June 16th, 2009, 06:07 PM
Firstly, I'm sorry to hear that your agreement isn't working out as planned. I also appreciate that not everyone has $900 in their back pocket to spare for a make-or-break business.
If you have already had a light-hearted discussion with your partner about this, then I suggest that it is the time to make your feelings clear. Does your agreement state that both parties have to make some kind of financial contribution? Maybe a clause like that clause could save you, as (from what you have stated) they don't seem to be making such a contribution at the moment.

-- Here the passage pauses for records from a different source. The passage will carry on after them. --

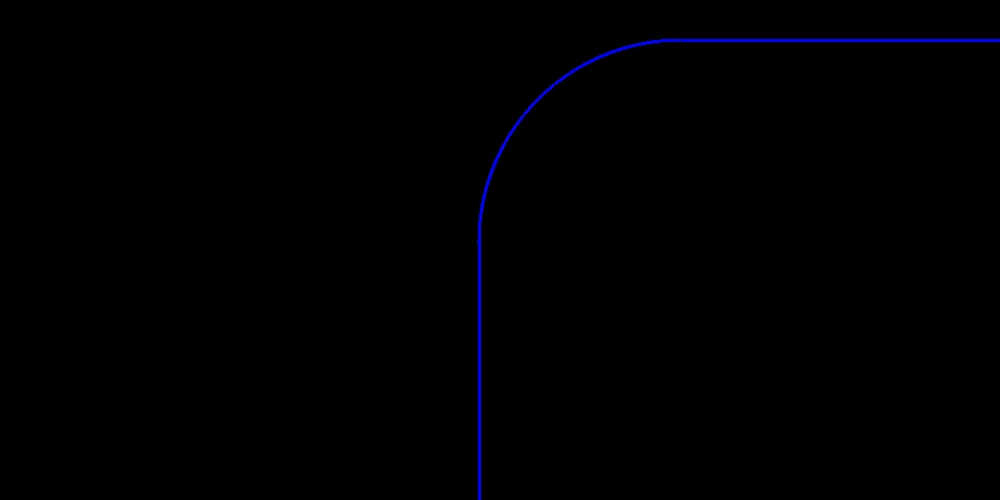
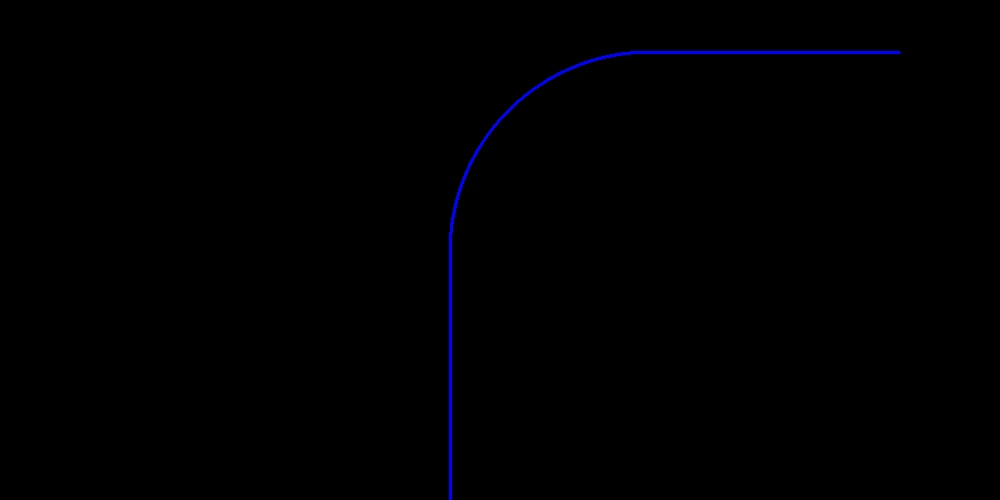
update contours

Changed region(s): [[0.434, 0.12, 0.589, 1.0], [0.589, 0.06, 1.0, 0.12]]

diff --git a/src/contourBuilder.cpp b/src/contourBuilder.cpp
@@ -15,32 +15,28 @@
  * Center of the circle = (650, 252)
  * @return
  */
-std::vector<cv::Point> contourBuilder::getSimpleRightContour()
+std::vector<cv::Point> contourBuilder::getSimpleRightContour(const int RADIUS_OF_THE_CIRCLE, const int VERTICAL_LINE_SIZE, const int HORIZONTAL_LINE_SIZE)
 {
     const int ROWS = 500;
-    const int COLS = 1000;
-    const int radiusOfTheCircle = 200;
-    const int VERTICAL_LINE_SIZE = 250;
-    const int HORIZONTAL_LINE_SIZE = 250;
 
     std::vector<cv::Point> contour;
 
     for (int yCoordinate = ROWS; yCoordinate > ROWS - VERTICAL_LINE_SIZE; --yCoordinate)
     {
-        contour.emplace_back(cv::Point(HORIZONTAL_LINE_SIZE + radiusOfTheCircle, yCoordinate));
+        contour.emplace_back(cv::Point(HORIZONTAL_LINE_SIZE + RADIUS_OF_THE_CIRCLE, yCoordinate));
     }
 
-    cv::Point centerOfTheCircle(contour[contour.size() - 1].x + radiusOfTheCircle, contour[contour.size() - 1].y + 1);
+    cv::Point centerOfTheCircle(contour[contour.size() - 1].x + RADIUS_OF_THE_CIRCLE, contour[contour.size() - 1].y + 1);
 
     double epsilon = 1.0 / 15;
     double angle = 180;
     while (angle <= 270)
     {
-        contour.emplace_back(cv::Point(centerOfTheCircle.x + radiusOfTheCircle * cos(angle / 180 * CV_PI), centerOfTheCircle.y + radiusOfTheCircle * sin(angle / 180 * CV_PI)));
+        contour.emplace_back(cv::Point(centerOfTheCircle.x + RADIUS_OF_THE_CIRCLE * cos(angle / 180 * CV_PI), centerOfTheCircle.y + RADIUS_OF_THE_CIRCLE * sin(angle / 180 * CV_PI)));
         angle += epsilon;
     }
 
-    int lastYCoordinateOfCircle = centerOfTheCircle.y + radiusOfTheCircle * sin(angle / 180 * CV_PI);
+    int lastYCoordinateOfCircle = centerOfTheCircle.y + RADIUS_OF_THE_CIRCLE * sin(angle / 180 * CV_PI);
 
     for (int xCoordinate = centerOfTheCircle.x; xCoordinate < HORIZONTAL_LINE_SIZE + centerOfTheCircle.x; ++xCoordinate)
     {
@@ -57,12 +53,8 @@ std::vector<cv::Point> contourBuilder::getSimpleRightContour()
  * Center of the circle = (650, 250)
  * @return
  */
-std::vector<cv::Point> contourBuilder::getSimpleUpperRightContour()
+std::vector<cv::Point> contourBuilder::getSimpleUpperRightContour(const int RADIUS_OF_THE_CIRCLE, const int VERTICAL_LINE_SIZE, const int HORIZONTAL_LINE_SIZE)
 {
-    const int VERTICAL_LINE_SIZE = 250;
-    const int HORIZONTAL_LINE_SIZE = 250;
-    const int RADIUS_OF_THE_CIRCLE = 200;
-
     std::vector<cv::Point> contour;
 
     for (int yCoordinate = 1; yCoordinate < VERTICAL_LINE_SIZE; ++yCoordinate)
@@ -116,11 +108,14 @@ void contourBuilder::saveContoursOnImage(const std::vector<std::vector<cv::Point
  */
 std::vector<cv::Point> contourBuilder::getSimpleStraightContour()
 {
+    const int VERTICAL_LINE_SIZE = 450;
+    const int X_COORDINATE_OF_THE_LINE = 450;
+
     std::vector<cv::Point> contour;
 
-    for (int yCoordinate = 1; yCoordinate < 500; ++yCoordinate)
+    for (int yCoordinate = 1; yCoordinate < VERTICAL_LINE_SIZE; ++yCoordinate)
     {
-        contour.emplace_back(cv::Point(479, yCoordinate));
+        contour.emplace_back(cv::Point(X_COORDINATE_OF_THE_LINE, yCoordinate));
     }
 
     return contour;

diff --git a/src/contourBuilder.h b/src/contourBuilder.h
@@ -11,8 +11,8 @@
 
 class contourBuilder {
 public:
-    static std::vector<cv::Point> getSimpleRightContour();
-    static std::vector<cv::Point> getSimpleUpperRightContour();
+    static std::vector<cv::Point> getSimpleRightContour(int RADIUS_OF_THE_CIRCLE = 200, int VERTICAL_LINE_SIZE = 250, int HORIZONTAL_LINE_SIZE = 250);
+    static std::vector<cv::Point> getSimpleUpperRightContour(int RADIUS_OF_THE_CIRCLE = 200, int VERTICAL_LINE_SIZE = 250, int HORIZONTAL_LINE_SIZE = 250);
     static std::vector<cv::Point> getSimpleStraightContour();
     static void saveContoursOnImage(const std::vector<std::vector<cv::Point>> &contours);
     static std::vector<std::vector<cv::Point>> getRightContours();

If you're in hosting or a similar industry, then you could always sell off your company and clients for a sum to another company who could manage your old clients - it's a very easy process if your company hasn't been registered, should your partner is willing to commit. Given that this will probably neutralise any existing debts to other companies, and could bring a small return for yourselves depending on company registrations, administration fees etc.
I wouldn't suggest that you continue investing in a tedious business - as it grows, your partner could still benefit from their large stake. At least you have gained something from this for future reference - choose your partners wisely, and as previously stated, ensure solid agreements are in place.
I hope that you make the right decision for yourself, your company and ultimately your paying clients. Best of luck!
June 16th, 2009, 09:22 PM
Thanks for the great reply, i am considering saving money and buying his share and i will pay for all our fees in the meantime if necessary.
Originally Posted by Ci-Theo
Yes, we are registered, so it is a little complicated and i am close friends with some of the clients so i dont want to sell them.
June 18th, 2009, 12:47 PM
If you really want to save the business, you don't have any other choice but to continue working on it. Well, for the issue of not working and doesn't want to contribute any additional capital, he's doing the right thing that he needs to sell his share. However, it doesn't necessarily mean that you need to buy his share. He must not even force you to buy his share in an excessive amount. Tell him to find other person who's interested with his share. Do this only if its OK with you...
Originally Posted by bigideaguy
August 11th, 2009, 07:53 PM
You don't say how much the expenses are. If they are small just keep paying it yourself. I would send him a bill for the amount due, and just let it add up. Keep working on the biz. If he's your friend you don't want a messy break up. Let him know how you honestly feel (He's being unreasonable) & what you'd be willing to pay or whatever (less his past due amount of course). Eventually he'll owe more than his equity.
Make sure he knows he or the new owner will need to pay you the past due amount upon transfer & you would also want to OK any buyer.
You mention a contract. I assume there is no provision for 1 party basically abandoning the business. Should other options not work I would get something written up to "fire" or suspend him for not upholding his end since that is what he seems to have done
September 7th, 2009, 10:32 PM
yea, there was nothing in the contract about a partner not paying or anything like that and what happends if one refuses to pay. All it said was that each partner should pay an equal share of expenses.
I got a better job during the summer and was able to take the business and get him to agree to sign a new contract breaking the old contract and selling the business to me for all of the money he put in to the business so far. after i calculated what we spent compared to what we had both split in profits it came down to about $300 which was much easier, now i run the business myself and managed to spend the extra summer money to advertise and get more clients which has gotten me even with fees for each month, or atleast almost even. I am still struggling a little bit with unexpected expenses, but i a managing so far.
Thanks for all the help, this is a lesson for any future business contracts and partnerships
September 15th, 2009, 10:42 AM
Frankly What I would Do
This is a "Classic happening," although I have little specifics.
Originally Posted by bigideaguy
document your partner's inactivity and move on.
Don't worry about present bills. Grab all the customers you have and inform them. Actually when I think deeper into this, your partner's inactivity is grounds for "breach in agreement."
In other words your partner is liable for suite or natural breach.
Move on and streamline your machine. Keep all the assets that you have attained and defy your partner as he/she has defied you. I suggest giving you partner a written warning listing the problems in the form of certified letter. If he does not respond, this solidifies the breach. Being in business takes courage.
September 17th, 2009, 04:05 AM
Originally Posted by Doug G